All images on this site have been created using a color managed workflow. This means that my monitors, and output devices have all been calibrated for a known color response, brightness and contrast. As a result if your monitor is not adjusted correctly the images will not look correct, you will loose shadow and highlight detail. My systems are calbrated to a standard of 5000K color temperature (approximately equal to full sun mid day).

My systems are calibrated using a Gretag-MacBeth Eye One calibration system. All of my output is via custom color ICC profiles for my printer with a unique ICC profile for each paper type I use.

You can use the images below to get your monitor to a close approximation of a true calibration. The first image steps from pure black (RGB = 0,0,0) to pure white (RGB = 255,255,255), with a pure white bar above the steps and a pure black bar below the steps. You should adjust your monitor contrast and brightness to a point that each step is clearly visible. The pure black step and bar should be as black as the surround area of your monitor (the area between the bezel and the active image region). The pure white step and bar should be as white as possible, there should not be any blue or pink tint in these areas. It may help to move at least two feet away from your monitor, or to slightly squint your eyes (to de-focus your eyes) when looking at the steps to ensure you have a visible difference between each step.
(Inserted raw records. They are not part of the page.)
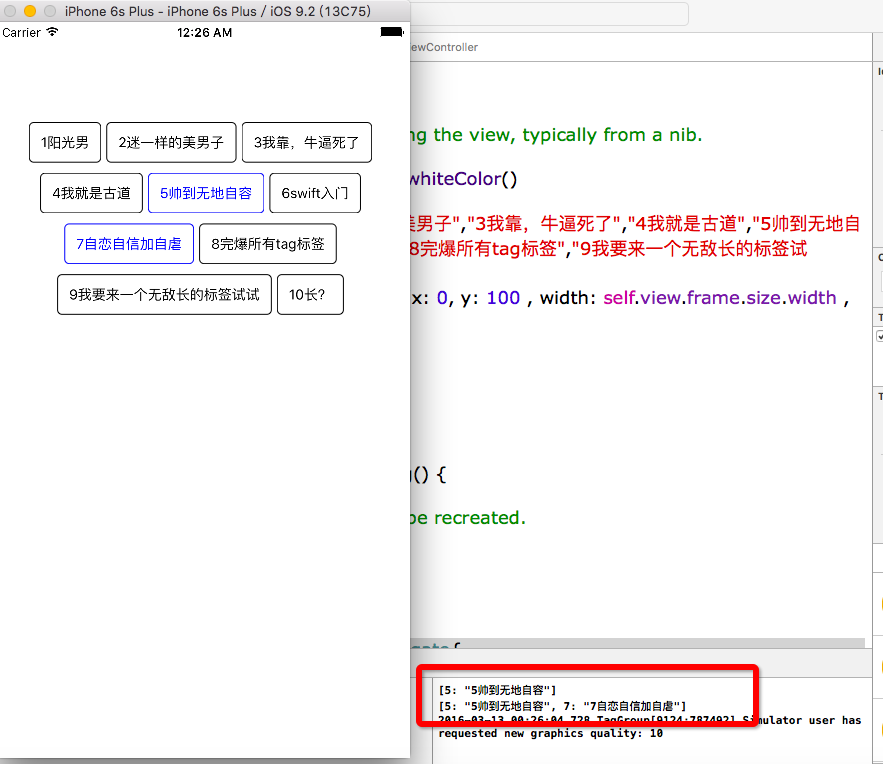
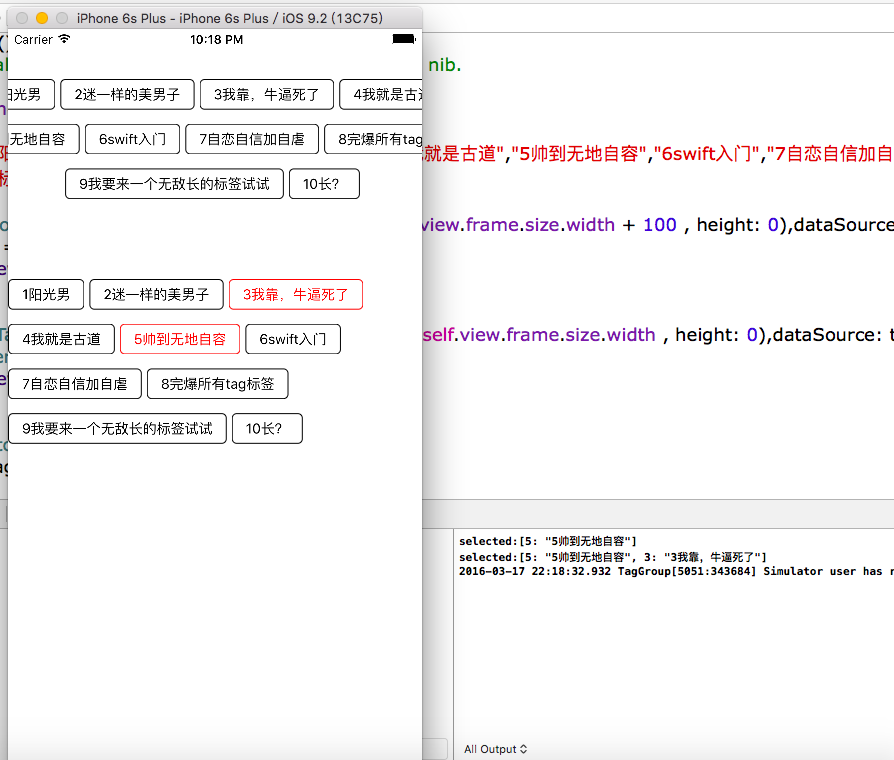
修改说明和效果图

diff --git a/TagGroup/ViewController.swift b/TagGroup/ViewController.swift
@@ -17,13 +17,15 @@ class ViewController: UIViewController {
         self.view.backgroundColor = UIColor.whiteColor()
         
         let tagString = ["1阳光男","2迷一样的美男子","3我靠，牛逼死了","4我就是古道","5帅到无地自容","6swift入门","7自恋自信加自虐","8完爆所有tag标签","9我要来一个无敌长的标签试试","10长？"]
-        let tag = UIButtonTagGroup(frame: CGRect(x: 0, y: 100 , width: self.view.frame.size.width , height: 0),dataSource: tagString)
-        tag.tagAlignment = .Center
-        tag.SelectedHandler = click1
-        self.view.addSubview(tag)
         
+        let tag1 = UITagGroup(frame: CGRect(x: -50, y: 50 , width: self.view.frame.size.width + 100 , height: 0),dataSource: tagString)
+        tag1.tagAlignment = .Center
+        self.view.addSubview(tag1)
 
         
+        let tag = UIButtonTagGroup(frame: CGRect(x: 0, y: 250 , width: self.view.frame.size.width , height: 0),dataSource: tagString)
+        tag.SelectedHandler = click1
+        self.view.addSubview(tag)
     }
     
     func click1(tag:UIButtonTagGroup) {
The next image is a continuous rainbow flowing smoothly through all of the sprectrum of colors. If you have sufficient color depth capability on your system the image should be a smooth continuous gradient (in fact it was created using the continuous smooth gradient function of Photoshop). If you see distinct steps in the image between colors then your display adapter either is set to a low color depth (such as 256 colors) or is incapable of showing any greater color depth due to limited graphics adapter memory. Again for optimal viewing of the images on this web site you should have at least 16 bit or better color depth.